---- GIVEN ENTRIES

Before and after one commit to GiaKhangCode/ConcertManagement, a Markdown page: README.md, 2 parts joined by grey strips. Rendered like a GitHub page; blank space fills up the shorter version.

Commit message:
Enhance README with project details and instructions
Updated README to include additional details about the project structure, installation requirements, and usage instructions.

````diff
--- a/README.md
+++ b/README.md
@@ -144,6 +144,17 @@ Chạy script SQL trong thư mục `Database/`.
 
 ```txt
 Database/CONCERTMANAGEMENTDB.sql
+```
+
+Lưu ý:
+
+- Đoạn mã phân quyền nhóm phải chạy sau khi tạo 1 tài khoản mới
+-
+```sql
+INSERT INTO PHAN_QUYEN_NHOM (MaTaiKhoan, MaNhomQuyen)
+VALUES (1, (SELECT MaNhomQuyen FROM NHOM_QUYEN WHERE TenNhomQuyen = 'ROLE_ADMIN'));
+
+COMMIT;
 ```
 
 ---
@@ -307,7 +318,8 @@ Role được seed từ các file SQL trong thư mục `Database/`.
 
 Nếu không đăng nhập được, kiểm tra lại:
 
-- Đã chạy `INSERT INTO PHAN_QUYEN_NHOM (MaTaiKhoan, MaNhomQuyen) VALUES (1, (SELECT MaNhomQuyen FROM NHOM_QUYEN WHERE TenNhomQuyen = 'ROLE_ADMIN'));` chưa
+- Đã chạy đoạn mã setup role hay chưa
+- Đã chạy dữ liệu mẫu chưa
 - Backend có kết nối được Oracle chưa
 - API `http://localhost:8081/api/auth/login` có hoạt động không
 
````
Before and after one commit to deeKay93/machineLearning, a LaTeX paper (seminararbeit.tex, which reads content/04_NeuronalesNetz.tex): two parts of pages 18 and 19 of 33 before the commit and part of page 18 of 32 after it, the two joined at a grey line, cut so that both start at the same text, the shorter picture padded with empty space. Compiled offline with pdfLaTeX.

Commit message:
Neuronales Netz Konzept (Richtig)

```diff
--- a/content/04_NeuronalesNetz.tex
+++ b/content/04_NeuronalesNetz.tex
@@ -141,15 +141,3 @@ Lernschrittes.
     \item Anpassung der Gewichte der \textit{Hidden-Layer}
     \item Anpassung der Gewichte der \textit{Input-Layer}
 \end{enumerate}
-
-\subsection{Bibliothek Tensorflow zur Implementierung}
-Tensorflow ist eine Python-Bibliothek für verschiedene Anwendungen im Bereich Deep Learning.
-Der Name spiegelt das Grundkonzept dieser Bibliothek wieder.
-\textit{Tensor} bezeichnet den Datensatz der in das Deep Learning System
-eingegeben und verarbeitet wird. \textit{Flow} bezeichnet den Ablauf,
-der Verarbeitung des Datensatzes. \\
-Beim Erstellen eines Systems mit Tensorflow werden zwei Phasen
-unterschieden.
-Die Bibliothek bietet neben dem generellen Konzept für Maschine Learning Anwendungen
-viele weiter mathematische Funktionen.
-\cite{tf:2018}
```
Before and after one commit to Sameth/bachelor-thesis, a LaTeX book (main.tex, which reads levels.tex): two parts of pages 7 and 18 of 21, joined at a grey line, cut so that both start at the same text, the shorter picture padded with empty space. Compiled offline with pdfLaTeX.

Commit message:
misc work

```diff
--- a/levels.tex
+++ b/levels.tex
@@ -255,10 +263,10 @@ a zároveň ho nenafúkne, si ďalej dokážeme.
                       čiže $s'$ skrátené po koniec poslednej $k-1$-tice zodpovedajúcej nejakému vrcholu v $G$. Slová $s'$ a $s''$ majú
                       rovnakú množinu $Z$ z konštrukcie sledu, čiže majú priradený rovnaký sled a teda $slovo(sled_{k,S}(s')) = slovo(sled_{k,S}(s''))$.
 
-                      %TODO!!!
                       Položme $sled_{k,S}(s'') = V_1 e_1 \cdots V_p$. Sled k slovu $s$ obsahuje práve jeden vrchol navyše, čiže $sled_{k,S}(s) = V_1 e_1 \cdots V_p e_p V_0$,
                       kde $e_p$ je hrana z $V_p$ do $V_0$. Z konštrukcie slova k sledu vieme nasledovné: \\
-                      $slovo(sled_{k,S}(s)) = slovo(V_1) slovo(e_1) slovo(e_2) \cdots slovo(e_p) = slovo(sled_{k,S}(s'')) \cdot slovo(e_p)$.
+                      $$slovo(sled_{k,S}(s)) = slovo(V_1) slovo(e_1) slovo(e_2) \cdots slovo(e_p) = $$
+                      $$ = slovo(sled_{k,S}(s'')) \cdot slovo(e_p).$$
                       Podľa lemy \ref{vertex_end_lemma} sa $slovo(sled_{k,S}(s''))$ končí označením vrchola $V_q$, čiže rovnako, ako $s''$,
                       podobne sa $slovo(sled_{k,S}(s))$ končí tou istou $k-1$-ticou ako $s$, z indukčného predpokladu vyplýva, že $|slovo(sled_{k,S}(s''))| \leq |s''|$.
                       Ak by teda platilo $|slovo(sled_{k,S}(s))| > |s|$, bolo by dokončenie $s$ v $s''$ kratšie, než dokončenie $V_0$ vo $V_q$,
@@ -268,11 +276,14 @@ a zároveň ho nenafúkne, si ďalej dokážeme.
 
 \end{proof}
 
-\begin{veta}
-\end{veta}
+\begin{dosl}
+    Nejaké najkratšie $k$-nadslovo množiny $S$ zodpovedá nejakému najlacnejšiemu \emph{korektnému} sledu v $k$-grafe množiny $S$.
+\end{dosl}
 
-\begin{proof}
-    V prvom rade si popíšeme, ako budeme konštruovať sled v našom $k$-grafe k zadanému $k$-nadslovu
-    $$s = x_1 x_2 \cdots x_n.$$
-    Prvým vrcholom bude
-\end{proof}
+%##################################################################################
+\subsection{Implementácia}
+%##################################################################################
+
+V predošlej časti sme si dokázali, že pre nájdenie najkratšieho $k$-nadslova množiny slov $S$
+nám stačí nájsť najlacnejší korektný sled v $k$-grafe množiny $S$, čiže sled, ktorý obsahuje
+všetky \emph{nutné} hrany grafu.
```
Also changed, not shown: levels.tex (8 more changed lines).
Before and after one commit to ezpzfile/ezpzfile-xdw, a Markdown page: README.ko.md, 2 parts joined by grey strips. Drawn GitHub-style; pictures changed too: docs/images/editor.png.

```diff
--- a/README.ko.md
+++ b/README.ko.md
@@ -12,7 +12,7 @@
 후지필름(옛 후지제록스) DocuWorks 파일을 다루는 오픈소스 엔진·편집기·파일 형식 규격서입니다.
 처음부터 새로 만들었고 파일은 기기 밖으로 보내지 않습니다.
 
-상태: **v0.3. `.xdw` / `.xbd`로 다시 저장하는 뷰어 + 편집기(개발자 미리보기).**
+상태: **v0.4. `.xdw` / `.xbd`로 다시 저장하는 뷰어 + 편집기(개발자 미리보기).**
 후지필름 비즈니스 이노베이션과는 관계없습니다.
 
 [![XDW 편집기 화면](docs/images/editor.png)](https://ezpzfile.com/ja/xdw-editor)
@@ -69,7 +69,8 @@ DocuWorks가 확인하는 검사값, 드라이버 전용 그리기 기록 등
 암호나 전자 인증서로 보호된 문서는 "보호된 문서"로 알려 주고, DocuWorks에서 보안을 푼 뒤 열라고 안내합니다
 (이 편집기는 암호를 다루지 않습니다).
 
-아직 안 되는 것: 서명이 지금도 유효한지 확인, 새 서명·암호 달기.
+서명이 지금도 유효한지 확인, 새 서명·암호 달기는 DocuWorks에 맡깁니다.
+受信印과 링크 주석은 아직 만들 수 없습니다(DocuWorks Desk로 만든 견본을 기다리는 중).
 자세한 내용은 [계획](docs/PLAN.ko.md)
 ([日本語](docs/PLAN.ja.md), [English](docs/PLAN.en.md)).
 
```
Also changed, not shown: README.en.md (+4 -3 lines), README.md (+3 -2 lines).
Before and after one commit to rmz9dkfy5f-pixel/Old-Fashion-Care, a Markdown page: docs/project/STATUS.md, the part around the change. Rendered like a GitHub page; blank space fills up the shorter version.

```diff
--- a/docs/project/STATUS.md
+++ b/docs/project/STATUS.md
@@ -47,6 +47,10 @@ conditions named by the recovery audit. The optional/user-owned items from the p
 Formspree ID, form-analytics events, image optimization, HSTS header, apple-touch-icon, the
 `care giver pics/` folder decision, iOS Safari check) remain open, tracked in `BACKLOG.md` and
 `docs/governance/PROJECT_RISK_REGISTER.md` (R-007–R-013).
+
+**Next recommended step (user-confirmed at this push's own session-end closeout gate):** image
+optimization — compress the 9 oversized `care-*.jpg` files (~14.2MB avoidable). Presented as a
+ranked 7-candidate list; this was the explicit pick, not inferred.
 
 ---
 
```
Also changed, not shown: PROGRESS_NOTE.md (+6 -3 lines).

--------

PROBLEM
Every line above in which the word "images" occurs needs to be copied.

WRITTEN RESPONSE
Before and after one commit to ezpzfile/ezpzfile-xdw, a Markdown page: README.ko.md, 2 parts joined by grey strips. Drawn GitHub-style; pictures changed too: docs/images/editor.png.
 [![XDW 편집기 화면](docs/images/editor.png)](https://ezpzfile.com/ja/xdw-editor)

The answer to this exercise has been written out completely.